The Blue Economy is by no means a new concept despite recent increased discourse on economic development based on the use of the sea and its resources. Through the Blue Economy Centre, Nature Seychelles hopes to be part of the efforts to engage Seychellois in understanding the term and undertaking activities to realise sustainable ocean based economic growth.
A traditional fish trap being lowered into the water
To this end, under the Blue Economy Centre, Nature Seychelles has taken a stab at pointing out what the Blue Economy model should and should not be for Seychelles as well as the essential principles. This ‘Blueprint’ outlines the need to transition from the “business as usual model” of overexploitation; extractive industry; ecosystem and biodiversity degradation; and inequitable distribution of benefits and burdens to foreign investment.

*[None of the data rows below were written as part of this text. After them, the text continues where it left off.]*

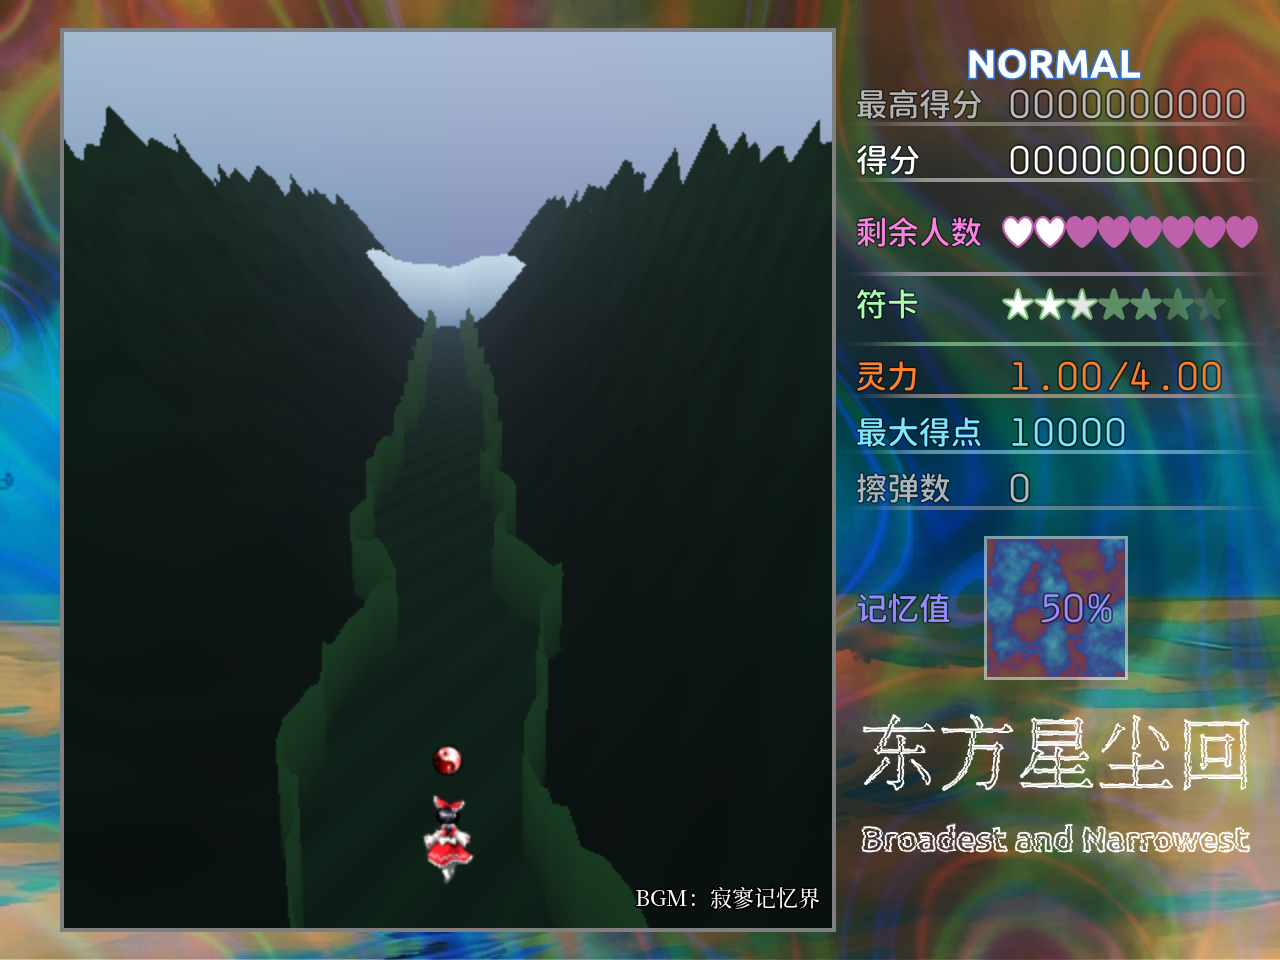
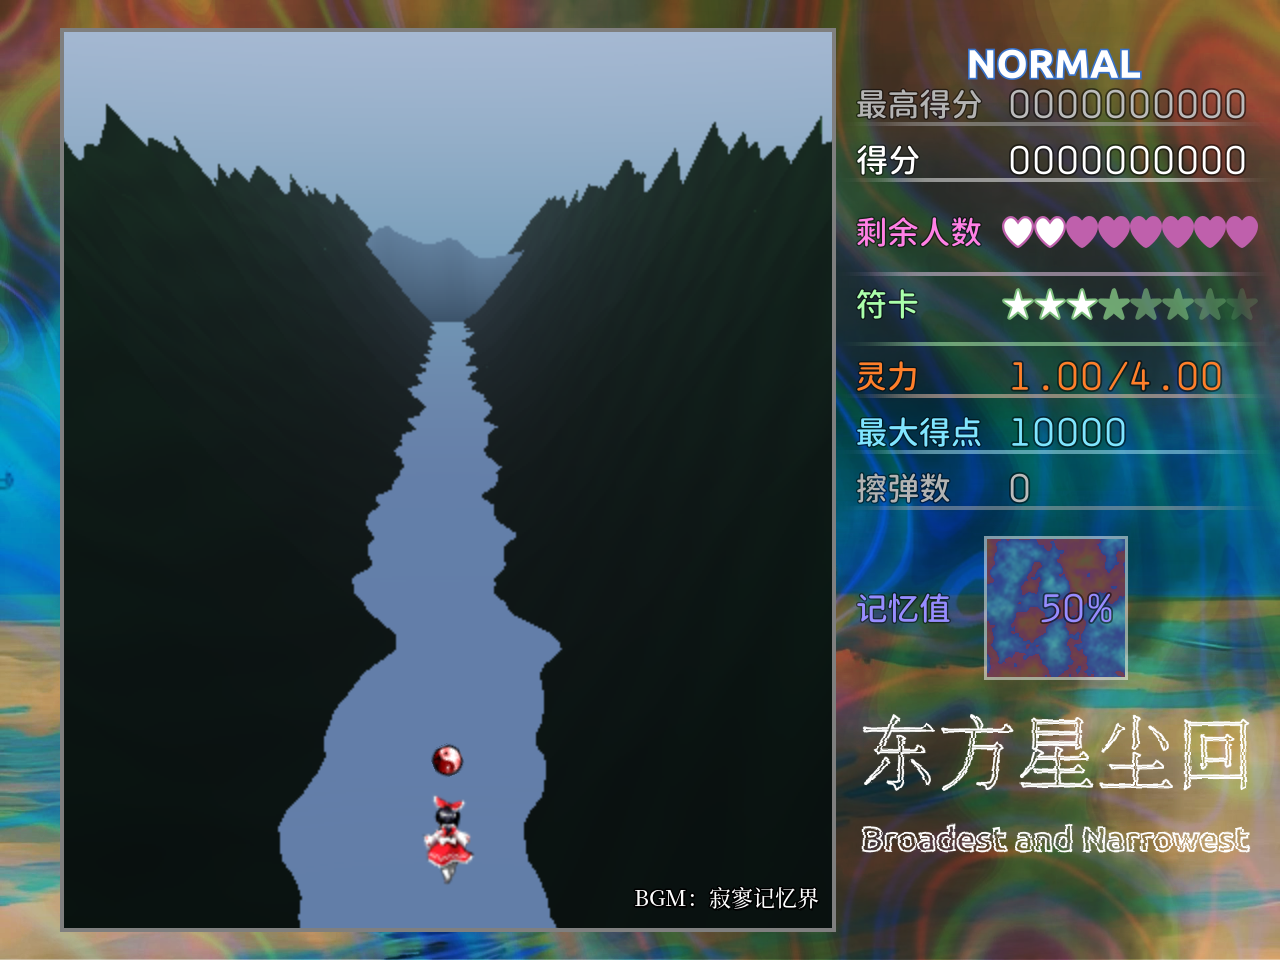
refine(background): remove stage4 floor and sky seam

diff --git a/docs/BEST_PRACTICES_LOG.md b/docs/BEST_PRACTICES_LOG.md
@@ -124,7 +124,7 @@
 - **主菜单残留记忆值**：持久 HUD 的 `Memory` 是嵌套 CanvasLayer，只隐藏外层 GameUI 不会隐藏它；新增 `GameUI.set_hud_visible()` 同时同步 Memory 层，回归测试覆盖。
 - **再次播放录像**：回放结束页重播前设置 `_continuing_replay = true`，避免旧 GameScene `_exit_tree` 把刚启动的 ReplaySession stop 掉；同时 `_exit_tree` 不再在继续回放时 `PracticeSession.finish()`，否则符卡练习录像会被清空、新场景退回普通 Stage 1。
 - **回放水印渐隐**：REPLAY 标的呼吸 tween 会每帧重写 alpha，HUD 统一淡出/隐藏时先停掉它；回归测试覆盖 `set_hud_alpha(0)` 时标也归零。
-- **Stage4 山谷背景原型**：新增 `stage04_valley_sky.tscn`（无限山谷 + 远山 + SkyDome 微彩天空），Stage04 暂时切到该背景；天空用 unshaded 天穹材质绕开 SubViewport 环境 sky 不生效的问题。
+- **Stage4 山谷背景原型**：新增 `stage04_valley_sky.tscn`（无限山谷 + 暗色远山 + SkyDome 微彩天空），Stage04 暂时切到该背景；天空用 unshaded 天穹材质绕开 SubViewport 环境 sky 不生效的问题。按作者反馈移除谷底/森林线、天空改竖直色带避免接缝、远山改暗避免白色物体。
 - **回放水印**：GameUI 从 `front02.png` 的 `(64,416,156,32)` 切出 REPLAY 标，放在场地中心（448,480），仅 `ReplaySession.is_playing()` 时显示；alpha 在 0.10–0.24 间 1.2s 呼吸。
 - **HUD 淡出 freed object**：`set_hud_alpha` 原来先 `as CanvasItem` 再判有效，节点被场景释放时会报 cast freed object；改为先 `is_instance_valid` 并从缓存剔除，再转换。
 - **暂停页字体**：去掉暂停菜单所有 Label 的黑色描边（标题/副标题/选项/确认面板），文字直接压在框内模糊画面上。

In an article to The People, Shah points out that Seychelles should be at par with Singapore, an “economic juggernaut” in the global market. In a recent article in The Economist, Singapore was rated an economic success owing to its strategic location and natural harbor through which 40% of the world maritime trade passes. Additionally, Singapore continues to be friendly to foreign investment and over the years has enjoyed a stable and efficient government which makes for an ideal business environment for expansion and growth.
Cousin staff receiving tourists on the island
“One may say that that the third successes factor – governance – is still evolving in Seychelles and the IMF and other international partners have assisted the country in this regard,” says Shah. “The re-structuring must continue until the government can be comparable to that of places like Singapore. This is the factor that needs the most focus in coming years if we want to frog leap into the Blue Economy. We need to emulate the Singapore governance model by keeping government “small, efficient and honest” in the words of the Economist, and opening up much more space and resources for the private sector and NGOs.”
The Blue Economy Centre will draw from the work Nature Seychelles has undertaken for nearly two decades including marine conservation, coastal habitat restoration, eco-tourism, climate change adaptation and research. Cousin Island Special Reserve, a Marine Protected Area (MPA) under the management of Nature Seychelles is a wonderful example of an island whose natural habitat was restored and continues to be a draw for local and international tourists.